Rarely has the speculation about the next Federal Reserve chairman received so much early handicapping — or provoked such acrimony. The White House has floated the trial balloon of Larry Summers, the former Clinton Treasury Secretary and president of Harvard. The other favorite is Janet Yellen, former president of the Federal Reserve Bank of San Francisco and current vice chairman of the Fed’s Board of Governors.
“No more second chances for Larry Summers,” thunders Fed watcher William Greider in the Nation. In addition to being a boorish and failed president of Harvard, Summers as Treasury Secretary helped tee up the financial crisis by backing deregulation.
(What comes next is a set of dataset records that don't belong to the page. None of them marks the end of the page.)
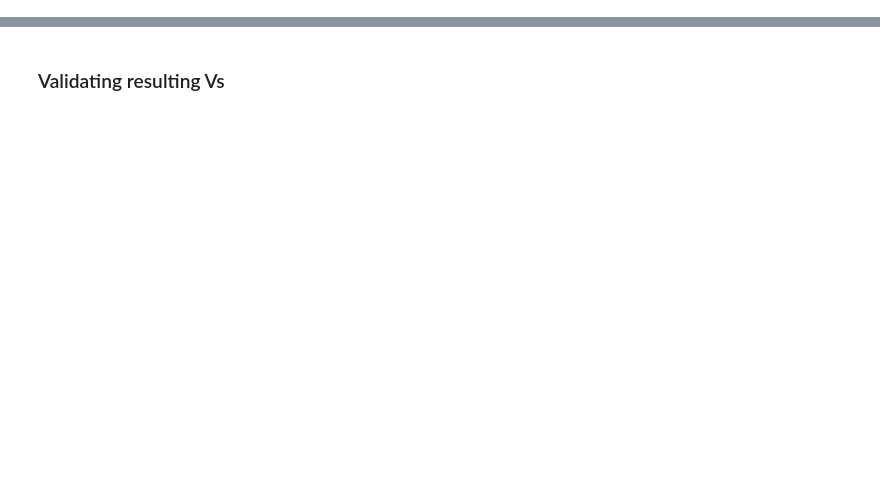
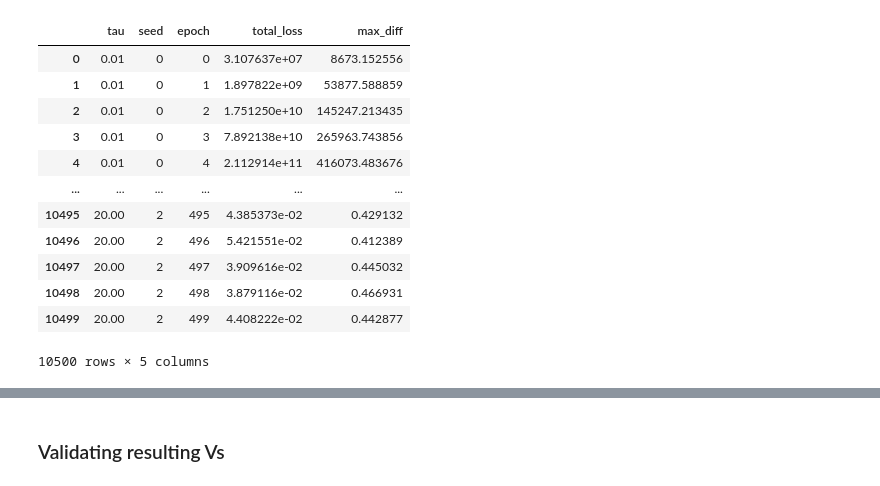
Before and after one commit to mariusdgm/phd-research, a Jupyter notebook: overfitting/overfitting.ipynb, the cells around one changed output, grey strips where cells are left out. Cells and saved outputs as stored; diff of their text form; code cells hidden in the pictures; blank space fills up the shorter version.

```diff
--- a/overfitting/overfitting.ipynb
+++ b/overfitting/overfitting.ipynb
@@ -298,3 +346,19 @@ plt.show()
+# %%
+loss_records_df
+# %% [output]
+|  | tau | seed | epoch | total_loss | max_diff |
+| 0 | 0.01 | 0 | 0 | 3.107637e+07 | 8673.152556 |
+| 1 | 0.01 | 0 | 1 | 1.897822e+09 | 53877.588859 |
+| 2 | 0.01 | 0 | 2 | 1.751250e+10 | 145247.213435 |
+| 3 | 0.01 | 0 | 3 | 7.892138e+10 | 265963.743856 |
+| 4 | 0.01 | 0 | 4 | 2.112914e+11 | 416073.483676 |
+| ... | ... | ... | ... | ... | ... |
+| 10495 | 20.00 | 2 | 495 | 4.385373e-02 | 0.429132 |
+| 10496 | 20.00 | 2 | 496 | 5.421551e-02 | 0.412389 |
+| 10497 | 20.00 | 2 | 497 | 3.909616e-02 | 0.445032 |
+| 10498 | 20.00 | 2 | 498 | 3.879116e-02 | 0.466931 |
+| 10499 | 20.00 | 2 | 499 | 4.408222e-02 | 0.442877 |
+10500 rows × 5 columns
 # %%
 plt.figure(figsize=(10, 6))
 # Assuming you want to plot the loss for the last epoch of each run, you can filter or aggregate the data as needed
```
Also changed, not shown: parts of 11 cells of this notebook, 2 other files.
Then he made millions working on Wall Street. An insightful piece in the New York Times looks at the “battle between the California girls and the Rubin boys.” Rubin being Robert, the former Treasury Secretary, head of Goldman Sachs and tier of exquisite tie knots. Yellen, meanwhile, is supported by economists Laura D’Andrea Tyson, chief of President Clinton’s Council of Economic Advisers and Christina Romer, who held the same position early in President Obama’s first term.
Whomever replaces Ben Bernanke will be left to wind down the Fed’s record expansion of the monetary base and more than $3 trillion in assets, while contending with a tepid recovery, high unemployment and a question over whether the Fed will use its new Dodd-Frank powers to rein in the big banks and prevent another panic. Care to make an early vote?
Read on for some of the most interesting econ and business stories you might have missed this week…and the haiku.
June 28, 2013 at 10:49 AM
Worries that the Federal Reserve may end its bond-buying program or even raise its benchmark interest rate helped push the yield of 10-year Treasury notes as high as 2.61 percent this week. In May, it was 1.63 percent. Mortgage rates have followed, with the average 30-year loan rate rising to 4.46 percent from 3.93 percent. It was the biggest one-week increase since 1987. An extra wallop is facing many student-loan borrowers when rates are set to double next week.
The economy is still weak. First-quarter growth in gross domestic product was revised downward to 1.8 percent from 2.5 percent. Many forecasters had expected annualized GDP growth this year of 3 percent. So Fed officials have scrambled to reassure the markets that no sudden moves on interest rates or the bond-buying program are being contemplated. It’s a complicated situation. While no serious inflation is on the horizon — indeed, deflation continues to be a danger — essentially zero rates create losers and winners. Fixed-income investors have often been penalized. The stock market has been powered by Fed hot money all out of proportion with the strength of the economy.
What do you think?
Read on for some of the important stories you might have missed this week and the haiku:
This Week’s Links:
• Emerging markets, hitting a wall | Tyler Cowen/NYT
• The top 0.1 income shares, 1915-2008 (chart) | Miles Kimball
• Why the growth-by-debt status quo is doomed | Zero Hedge
• Ireland falls back into recession despite austerity drive | The Guardian
• What if we’re looking at inequality the wrong way? | NY Times
• What to do with the hypertrophied financial sector | Brad DeLong
• Make banks too small to save | Baseline Scenario
Today’s Econ Haiku:
A bridge to somewhere
Federal money waiting
We jump off the bridge